Helping Children Deal With A Challenging Dermatological Condition

Perhaps your 5-year-old got severely sunburned on a recent ski trip to Park City, and you’re trying to help her manage the sore and itchy skin on her nose. Or maybe your 3-year-old contracted a harmless but bad looking rash that’s clearly uncomfortable and that’s made him more moody and prone to tantrumming than he usually is. Other than obtain an appropriate and thorough medical diagnosis for your child’s skin condition – which you should do immediately, if you haven’t already! – how else can you help him or her manage the discomfort and also keep caregivers, siblings and friends safe and sound?

1. Understand the Diagnosis, and Communicate the problem to the Child in a compassionate but Direct way.

To regain control of your life and your child’s skin condition, first understand what’s actually happened and get a proper diagnosis. Is the skin problem contagious? Is it symptomatic of an illness or other medical problem? Where did he or she likely get it? How long will it last? What kinds of medicines or other treatments should the child be taking? What are potential side effects of those modalities? Once you understand the rules of the game, so to speak, you then need to be able to communicate important facts about the skin issue to the child. As a rule of thumb, you don’t necessarily need to go into exhaustive detail about the condition, but you should make the rules regarding it clear. For instance: leave the band aid on the booboo until mommy says to take it off, and do not touch your sister with the booboo. If the child has questions about what’s going on, answer the questions in a direct way that’s age appropriate.

2. Monitor Mindfully.

Some skin issues can clear up spontaneously. Others can get worst or spread and lead to the presentation of other symptoms, which can be associated with different maladies. Especially if the skin issue is contiguous, wash your hands frequently, do extra loads of laundry (if necessary) and monitor yourself and any other children or people in the household for related skin issues.

3. If the Child needs to stay Home from School (or camp), Organize your Life accordingly, so you don’t Feel compelled to Rush the Child back into a Social setting and Risk the child getting sicker or the Child getting other kids (and teachers) Sick.

Most parents of young children are pressed for time and space. You may feel some urgency about getting your child back into school, so that you don’t have to pay a million dollars for the babysitter, and you can get back to work. However, be mindful both of your child’s wellbeing and of the health and wellbeing of other people in the community. In addition to listening to your doctor’s advice, follow the golden rule. If you’re uncertain about whether to send your child to school or to another activity, ask yourself how you would feel if another parent of a sick child sent his or her child to school while presenting the same symptoms.

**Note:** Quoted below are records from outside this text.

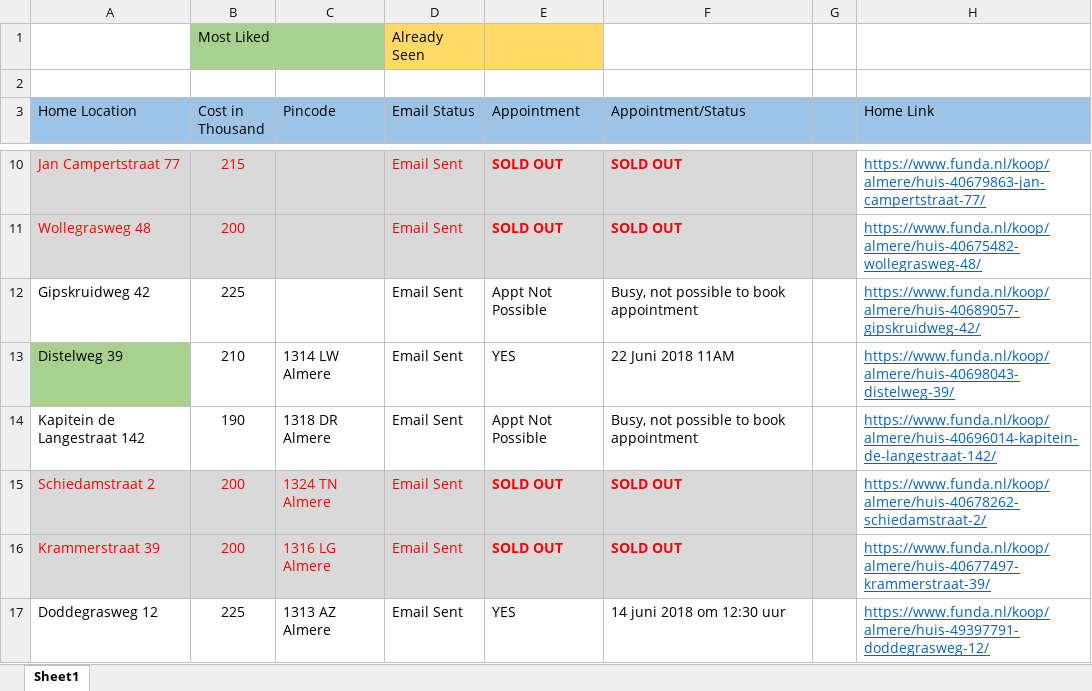
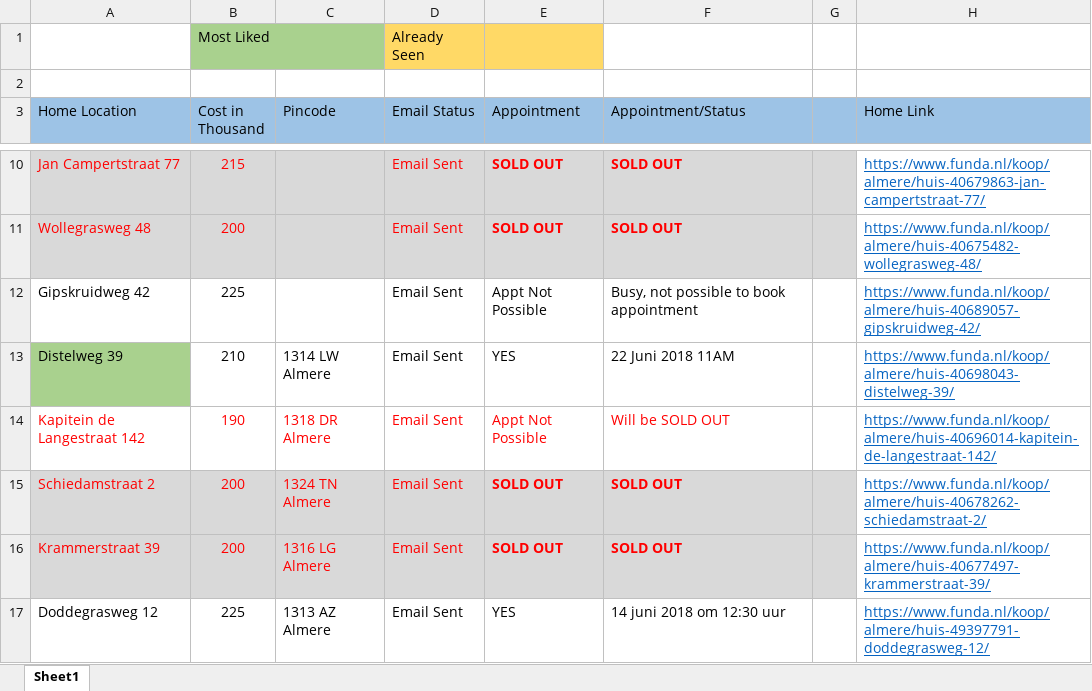
Before and after one commit to Karnankaviya/fundanl, an Excel workbook: Funda.xlsx, sheet Sheet1, drawn as a sheet; only a part is shown, gaps mark what is left out; values as stored, in another font and other column widths than the file's, no borders; the diff names each change by its address in the sheet, - before the commit and + after, or states it on an @@ line.

Commit message:
Updated Kapitein de Langestraat 142

```diff
--- a/Funda.xlsx (sheet Sheet1)
+++ b/Funda.xlsx (sheet Sheet1)
-A14:F14 text colour: black
+A14:F14 text colour: #FF0000
-F14 (Appointment/Status): Busy, not possible to book appointment
+F14 (Appointment/Status): Will be SOLD OUT
```
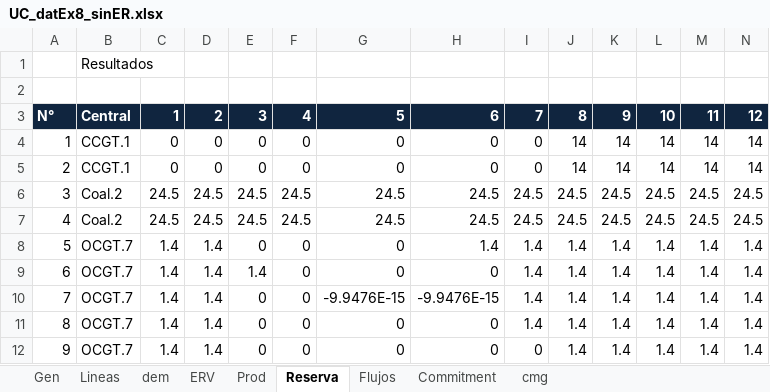
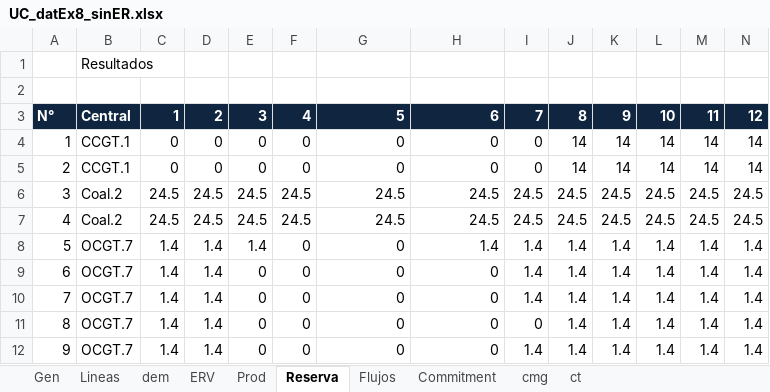
Before and after one commit to nicoleits/SEP, an Excel workbook: Predespacho/UC_datEx8_sinER.xlsx, sheet Reserva, drawn as a sheet; only a part is shown; values as stored, in another font and other column widths than the file's, no borders; removed rows and columns are numbered as before the commit, all else as after; rows hold the shown columns only; the diff names each change by its address in the sheet, - before the commit and + after, or states it on an @@ line.

```diff
--- a/Predespacho/UC_datEx8_sinER.xlsx (sheet Reserva)
+++ b/Predespacho/UC_datEx8_sinER.xlsx (sheet Reserva)
+sheet tab: ct
@@ row 5 moved to row 4: 1 @@
@@ column A renumbered between rows 5 and 11 @@
-E8: 0
+E8: 1.4
-E9: 1.4
+E9: 0
-row 10: 7 | OCGT.7 | 1.4 | 1.4 | 0 | 0 | -9.9476E-15 | -9.9476E-15 | 1.4 | 1.4 | 1.4 | 1.4 | 1.4 | 1.4
+row 12: 9 | OCGT.7 | 1.4 | 1.4 | 0 | 0 | 0 | 0 | 1.4 | 1.4 | 1.4 | 1.4 | 1.4 | 1.4
```
Also changed, not shown: sheet Commitment, sheet Prod, sheet Gen, sheet Lineas, Predespacho/UC_datEx8.xlsx, 18 other files.
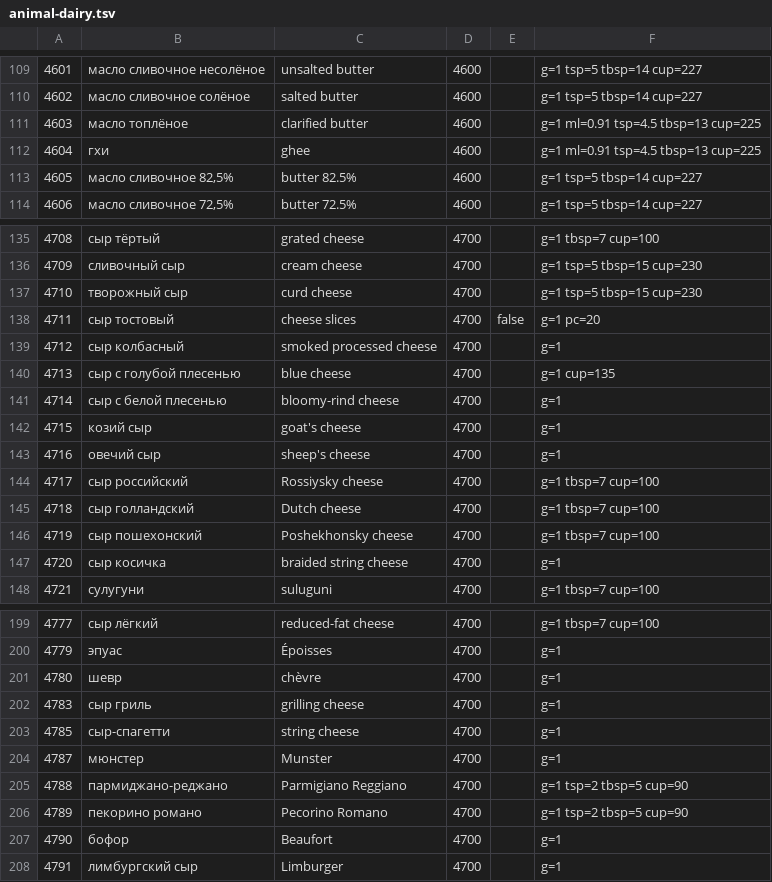
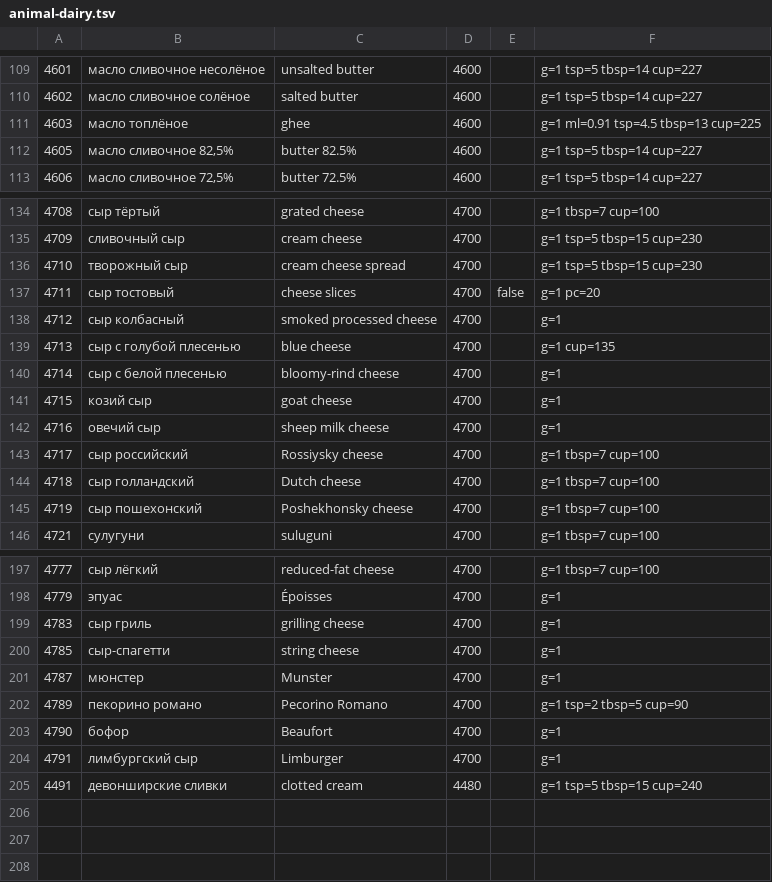
Before and after one commit to naturalperformance-studio/recipe-fork, a TSV file: dictionary/animal-dairy.tsv, drawn as a sheet; only a part is shown, gaps mark what is left out; the diff covers the shown part only.

```diff
--- a/dictionary/animal-dairy.tsv
+++ b/dictionary/animal-dairy.tsv
@@ -110,4 +110,3 @@
 4602	масло сливочное солёное	salted butter	4600		g=1 tsp=5 tbsp=14 cup=227
-4603	масло топлёное	clarified butter	4600		g=1 ml=0.91 tsp=4.5 tbsp=13 cup=225
-4604	гхи	ghee	4600		g=1 ml=0.91 tsp=4.5 tbsp=13 cup=225
+4603	масло топлёное	ghee	4600		g=1 ml=0.91 tsp=4.5 tbsp=13 cup=225
 4605	масло сливочное 82,5%	butter 82.5%	4600		g=1 tsp=5 tbsp=14 cup=227
@@ -136,3 +135,3 @@
 4709	сливочный сыр	cream cheese	4700		g=1 tsp=5 tbsp=15 cup=230
-4710	творожный сыр	curd cheese	4700		g=1 tsp=5 tbsp=15 cup=230
+4710	творожный сыр	cream cheese spread	4700		g=1 tsp=5 tbsp=15 cup=230
 4711	сыр тостовый	cheese slices	4700	false	g=1 pc=20
@@ -141,4 +140,4 @@
 4714	сыр с белой плесенью	bloomy-rind cheese	4700		g=1
-4715	козий сыр	goat's cheese	4700		g=1
-4716	овечий сыр	sheep's cheese	4700		g=1
+4715	козий сыр	goat cheese	4700		g=1
+4716	овечий сыр	sheep milk cheese	4700		g=1
 4717	сыр российский	Rossiysky cheese	4700		g=1 tbsp=7 cup=100
@@ -146,3 +145,2 @@
 4719	сыр пошехонский	Poshekhonsky cheese	4700		g=1 tbsp=7 cup=100
-4720	сыр косичка	braided string cheese	4700		g=1
 4721	сулугуни	suluguni	4700		g=1 tbsp=7 cup=100
@@ -200,3 +198,2 @@
 4779	эпуас	Époisses	4700		g=1
-4780	шевр	chèvre	4700		g=1
 4783	сыр гриль	grilling cheese	4700		g=1
@@ -204,3 +201,2 @@
 4787	мюнстер	Munster	4700		g=1
-4788	пармиджано-реджано	Parmigiano Reggiano	4700		g=1 tsp=2 tbsp=5 cup=90
 4789	пекорино романо	Pecorino Romano	4700		g=1 tsp=2 tbsp=5 cup=90
@@ -208 +204,2 @@
 4791	лимбургский сыр	Limburger	4700		g=1
+4491	девонширские сливки	clotted cream	4480		g=1 tsp=5 tbsp=15 cup=240
```
Also changed, not shown: 24 edited cells elsewhere in this file, dictionary/animal-fish.tsv, dictionary/animal-poultry.tsv, 3 other files.
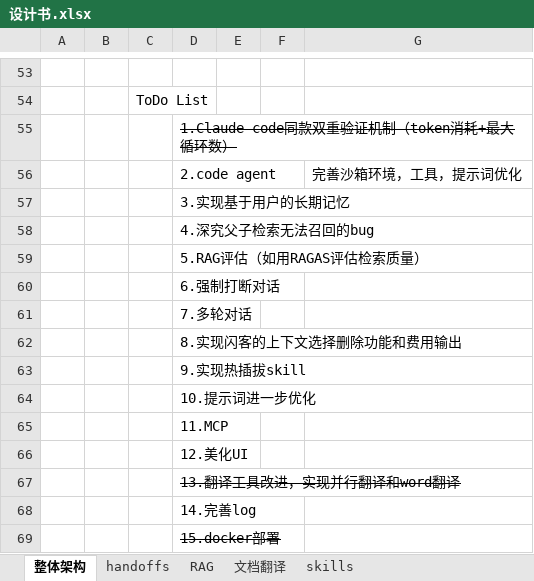
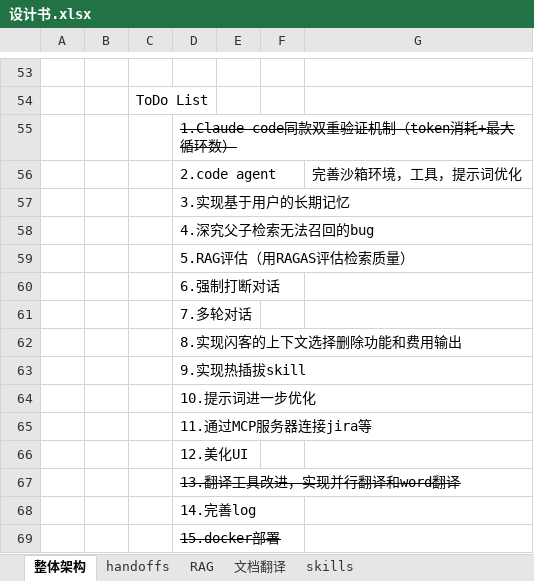
Before and after one commit to MeganeStone/SIS_Agent, an Excel workbook: design/设计书.xlsx, sheet 整体架构, drawn as a sheet; only a part is shown, gaps mark what is left out; values as stored, in another font and other column widths than the file's, no borders; charts and pictures not drawn; the diff names each change by its address in the sheet, - before the commit and + after, or states it on an @@ line.

Commit message:
完善设计书

```diff
--- a/design/设计书.xlsx (sheet 整体架构)
+++ b/design/设计书.xlsx (sheet 整体架构)
-D59: 5.RAG评估（如用RAGAS评估检索质量）
+D59: 5.RAG评估（用RAGAS评估检索质量）
-D65: 11.MCP
+D65: 11.通过MCP服务器连接jira等
```
Also changed, not shown: charts or pictures.
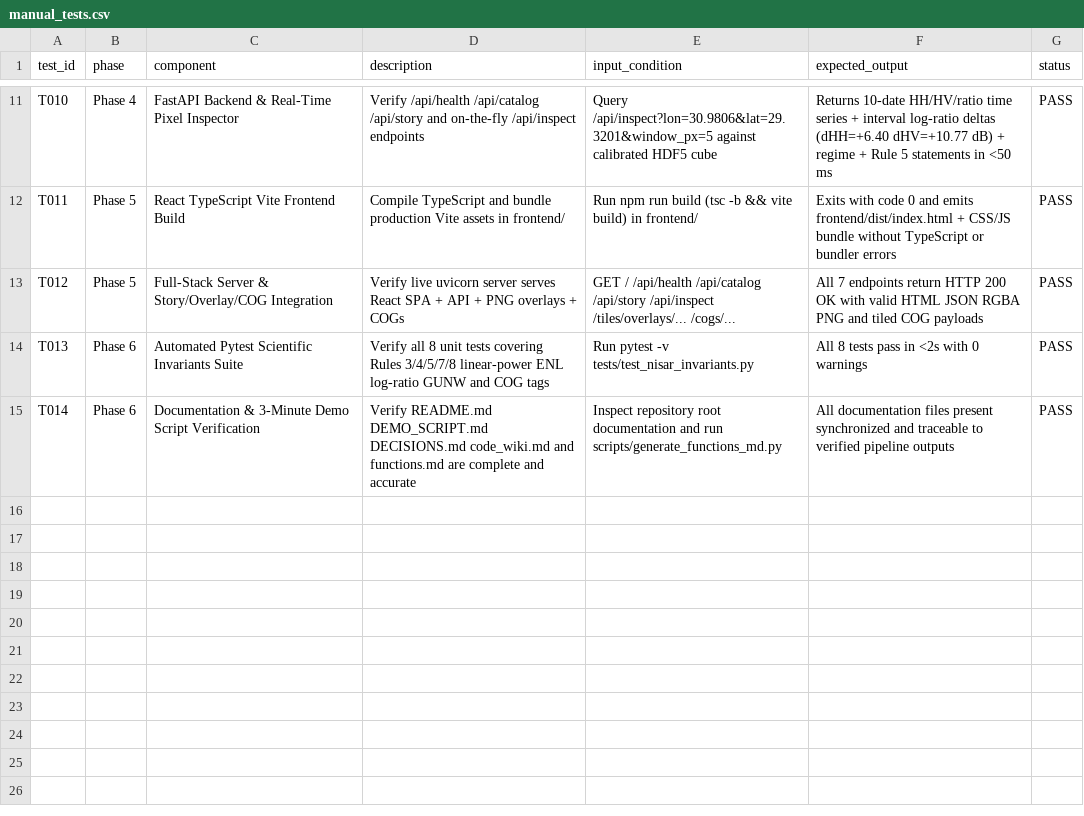
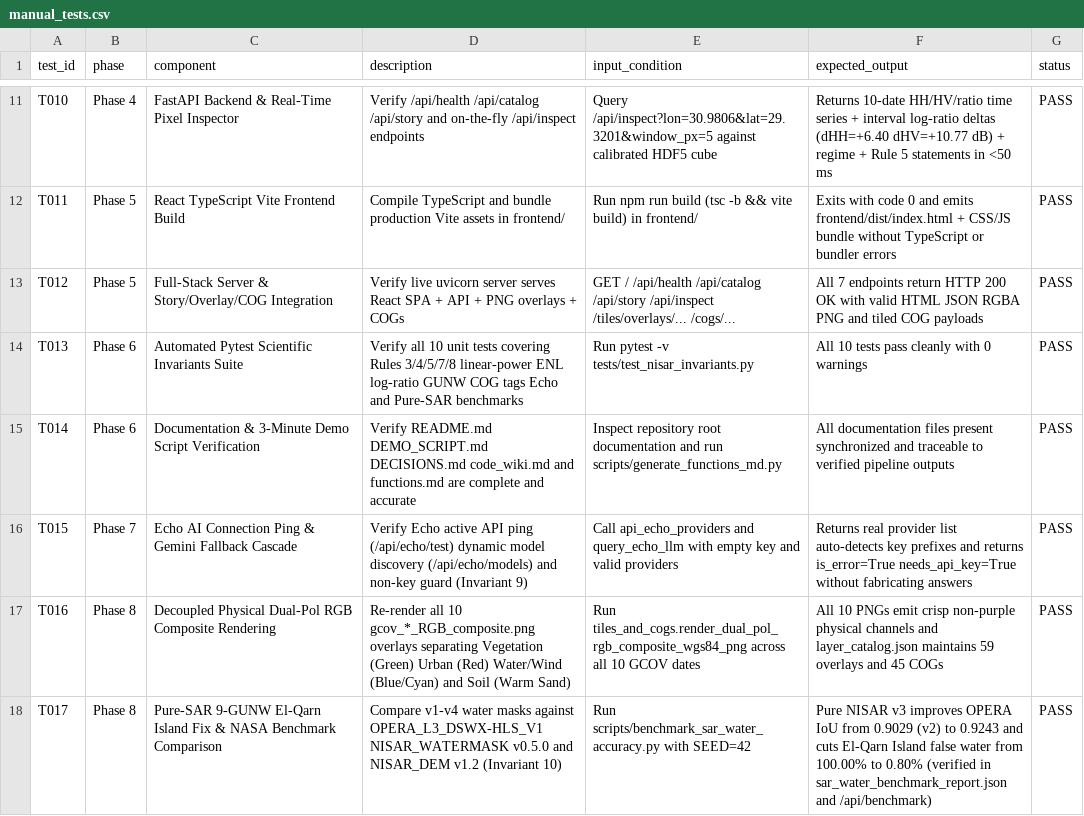
Before and after one commit to kareem232003/earth-rhythm, a CSV file: manual_tests.csv, drawn as a sheet; only a part is shown, gaps mark what is left out.

Commit message:
feat(sar): decouple physical RGB channels, fix El-Qarn Island with 9-pair GUNW pure SAR, and add NASA benchmark suite
- Decouple dual-pol RGB composite into Vegetation (Green HV), Urban (Red HH), Water/Wind Waves (Blue->Cyan), and Bare Soil/Desert (Warm Sand)
- Extract all 9 T129_F016 L2_GUNW coherences and upgrade pure-SAR water classifier (compute_pure_sar_water_mask v3_coh_island) to cut El-Qarn Island false water from 100.00% to 0.80% (OPERA DSWx IoU = 0.9243, Precision = 99.19%)
- Add NASA benchmark fetcher & quantitative evaluator (OPERA_L3_DSWX-HLS_V1, NISAR_WATERMASK v0.5.0, NISAR_DEM v1.2), /api/benchmark endpoint, and BenchmarkCard in Methods & Limits
- Update README.md, code_wiki.md, manual_tests.csv, functions.md, and add Invariant 10 (10/10 pytest passing)

```diff
--- a/manual_tests.csv
+++ b/manual_tests.csv
@@ -13,3 +13,6 @@ T011,Phase 5,React TypeScript Vite Frontend Build,Compile TypeScript and bundle
 T012,Phase 5,Full-Stack Server & Story/Overlay/COG Integration,Verify live uvicorn server serves React SPA + API + PNG overlays + COGs,GET / /api/health /api/catalog /api/story /api/inspect /tiles/overlays/... /cogs/...,All 7 endpoints return HTTP 200 OK with valid HTML JSON RGBA PNG and tiled COG payloads,PASS
-T013,Phase 6,Automated Pytest Scientific Invariants Suite,Verify all 8 unit tests covering Rules 3/4/5/7/8 linear-power ENL log-ratio GUNW and COG tags,Run pytest -v tests/test_nisar_invariants.py,All 8 tests pass in <2s with 0 warnings,PASS
+T013,Phase 6,Automated Pytest Scientific Invariants Suite,Verify all 10 unit tests covering Rules 3/4/5/7/8 linear-power ENL log-ratio GUNW COG tags Echo and Pure-SAR benchmarks,Run pytest -v tests/test_nisar_invariants.py,All 10 tests pass cleanly with 0 warnings,PASS
 T014,Phase 6,Documentation & 3-Minute Demo Script Verification,Verify README.md DEMO_SCRIPT.md DECISIONS.md code_wiki.md and functions.md are complete and accurate,Inspect repository root documentation and run scripts/generate_functions_md.py,All documentation files present synchronized and traceable to verified pipeline outputs,PASS
+T015,Phase 7,Echo AI Connection Ping & Gemini Fallback Cascade,Verify Echo active API ping (/api/echo/test) dynamic model discovery (/api/echo/models) and non-key guard (Invariant 9),Call api_echo_providers and query_echo_llm with empty key and valid providers,Returns real provider list auto-detects key prefixes and returns is_error=True needs_api_key=True without fabricating answers,PASS
+T016,Phase 8,Decoupled Physical Dual-Pol RGB Composite Rendering,Re-render all 10 gcov_*_RGB_composite.png overlays separating Vegetation (Green) Urban (Red) Water/Wind (Blue/Cyan) and Soil (Warm Sand),Run tiles_and_cogs.render_dual_pol_rgb_composite_wgs84_png across all 10 GCOV dates,All 10 PNGs emit crisp non-purple physical channels and layer_catalog.json maintains 59 overlays and 45 COGs,PASS
+T017,Phase 8,Pure-SAR 9-GUNW El-Qarn Island Fix & NASA Benchmark Comparison,Compare v1-v4 water masks against OPERA_L3_DSWX-HLS_V1 NISAR_WATERMASK v0.5.0 and NISAR_DEM v1.2 (Invariant 10),Run scripts/benchmark_sar_water_accuracy.py with SEED=42,Pure NISAR v3 improves OPERA IoU from 0.9029 (v2) to 0.9243 and cuts El-Qarn Island false water from 100.00% to 0.80% (verified in sar_water_benchmark_report.json and /api/benchmark),PASS
```
Also changed, not shown: 22 other files.
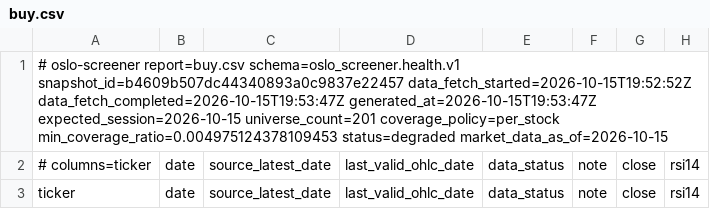
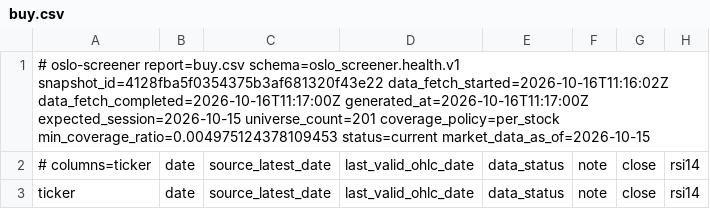
Before and after one commit to keresell-coder/oslo-screener, a CSV file: buy.csv, drawn as a sheet; only a part is shown; the diff names each change by its address in the sheet, - before the commit and + after, or states it on an @@ line.

```diff
--- a/buy.csv
+++ b/buy.csv
-A1: …report=buy.csv schema=oslo_screener.health.v1 snapshot_id=b4609b507dc44340893a0c9837e22457 data_fetch_started=2026-10-15T19:52:52Z data_fetch_completed=2026-10-15T19:53:47Z generated_at=2026-10-15T19:53:47Z expected_session=2026-10-15 universe_count=201 coverage_policy=per_stock min_coverage_ratio=0.004975124378109453 status=degraded market_data_as_of=2026-10-15
+A1: …report=buy.csv schema=oslo_screener.health.v1 snapshot_id=4128fba5f0354375b3af681320f43e22 data_fetch_started=2026-10-16T11:16:02Z data_fetch_completed=2026-10-16T11:17:00Z generated_at=2026-10-16T11:17:00Z expected_session=2026-10-15 universe_count=201 coverage_policy=per_stock min_coverage_ratio=0.004975124378109453 status=current market_data_as_of=2026-10-15
```
Also changed, not shown: latest.csv, sell.csv, 8 other files.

For compassionate, thorough and strategic treatment for dermatological conditions, please contact the team at Mountain View Dermatology for a free consultation.

This is a guest post by the boulder dermatology office of Mountain View Dermatology – A company offering a wide variety of skin care services including skin cancer treatment.